Leave out the pictures and repeat every record exactly.

───

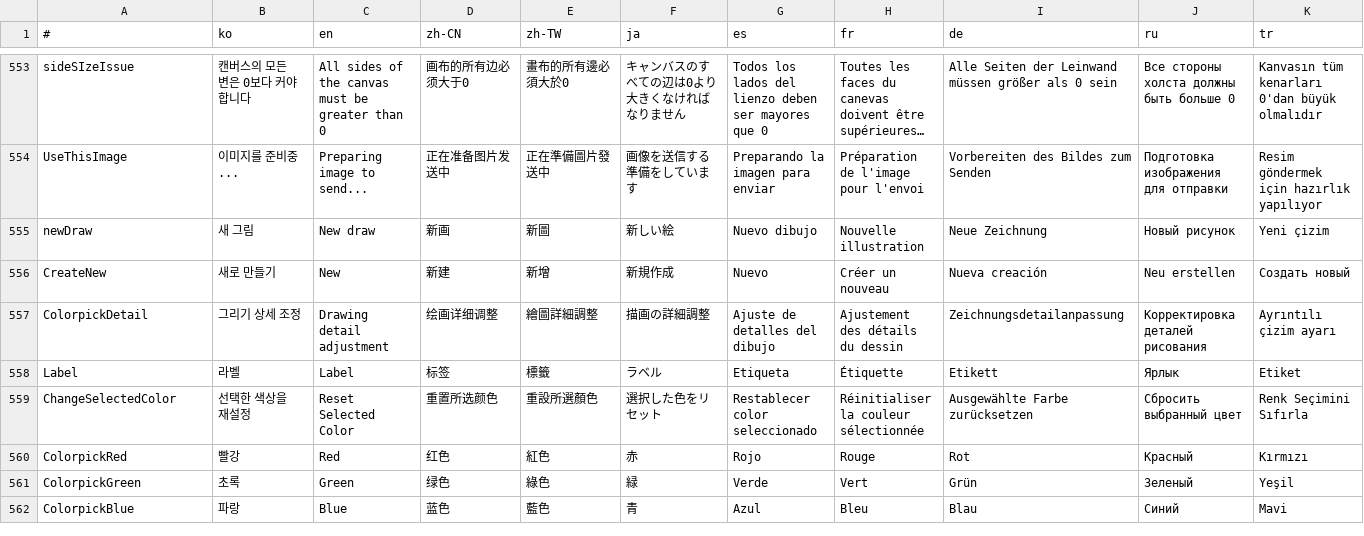
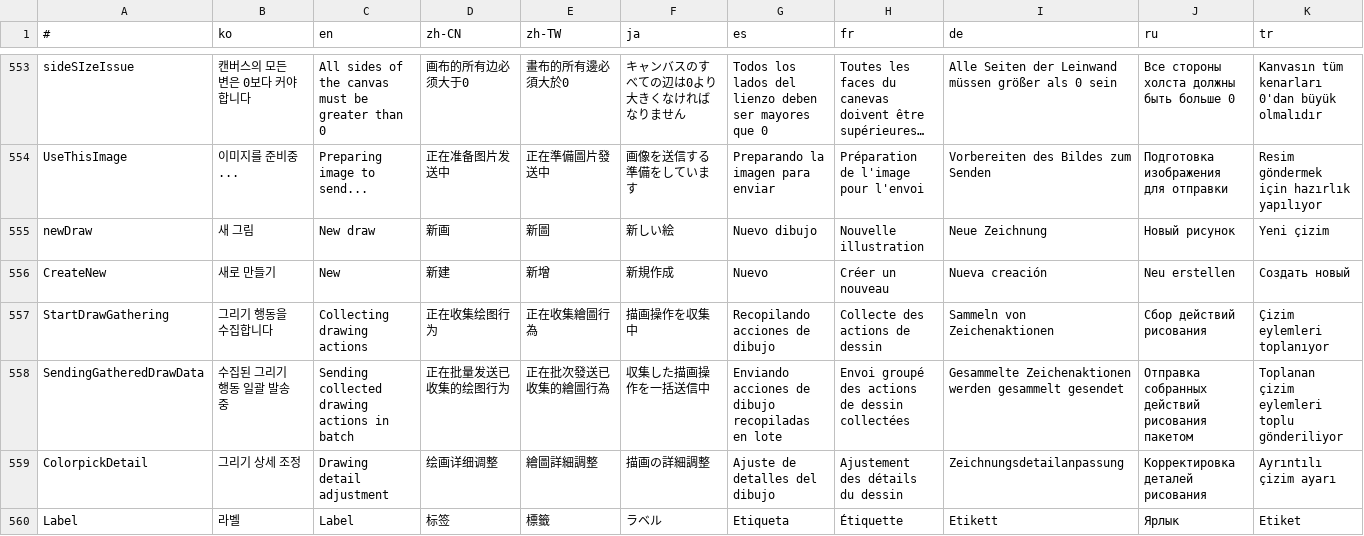
Before and after one commit to is2you2/is2you2.github.io, a CSV file: pjcone_pwa/assets/data/translate.csv, drawn as a sheet; only a part is shown, gaps mark what is left out; the shorter side is filled out with more unchanged rows; long unchanged cells end in …; rows hold the shown columns only; the diff names each change by its address in the sheet, - before the commit and + after, or states it on an @@ line.

Commit message:
pjcone v0.93.72

```diff
--- a/pjcone_pwa/assets/data/translate.csv
+++ b/pjcone_pwa/assets/data/translate.csv
+row 557: StartDrawGathering | 그리기 행동을 수집합니다 | Collecting drawing actions | 正在收集绘图行为 | 正在收集繪圖行為 | 描画操作を収集中 | Recopilando acciones de dibujo | Collecte des actions de dessin | Sammeln von Zeichenaktionen | Сбор действий рисования | Çizim eylemleri toplanıyor
+row 558: SendingGatheredDrawData | 수집된 그리기 행동 일괄 발송중 | Sending collected drawing actions in batch | 正在批量发送已收集的绘图行为 | 正在批次發送已收集的繪圖行為 | 収集した描画操作を一括送信中 | Enviando acciones de dibujo recopiladas en lote | Envoi groupé des actions de dessin collectées | Gesammelte Zeichenaktionen werden gesammelt gesendet | Отправка собранных действий рисования пакетом | Toplanan çizim eylemleri toplu gönderiliyor
```
Also changed, not shown: 9 other files.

───

◆ Output below:
Before and after one commit to is2you2/is2you2.github.io, a CSV file: pjcone_pwa/assets/data/translate.csv, drawn as a sheet; only a part is shown, gaps mark what is left out; the shorter side is filled out with more unchanged rows; long unchanged cells end in …; rows hold the shown columns only; the diff names each change by its address in the sheet, - before the commit and + after, or states it on an @@ line.

Commit message:
pjcone v0.93.72

```diff
--- a/pjcone_pwa/assets/data/translate.csv
+++ b/pjcone_pwa/assets/data/translate.csv
+row 557: StartDrawGathering | 그리기 행동을 수집합니다 | Collecting drawing actions | 正在收集绘图行为 | 正在收集繪圖行為 | 描画操作を収集中 | Recopilando acciones de dibujo | Collecte des actions de dessin | Sammeln von Zeichenaktionen | Сбор действий рисования | Çizim eylemleri toplanıyor
+row 558: SendingGatheredDrawData | 수집된 그리기 행동 일괄 발송중 | Sending collected drawing actions in batch | 正在批量发送已收集的绘图行为 | 正在批次發送已收集的繪圖行為 | 収集した描画操作を一括送信中 | Enviando acciones de dibujo recopiladas en lote | Envoi groupé des actions de dessin collectées | Gesammelte Zeichenaktionen werden gesammelt gesendet | Отправка собранных действий рисования пакетом | Toplanan çizim eylemleri toplu gönderiliyor
```
Also changed, not shown: 9 other files.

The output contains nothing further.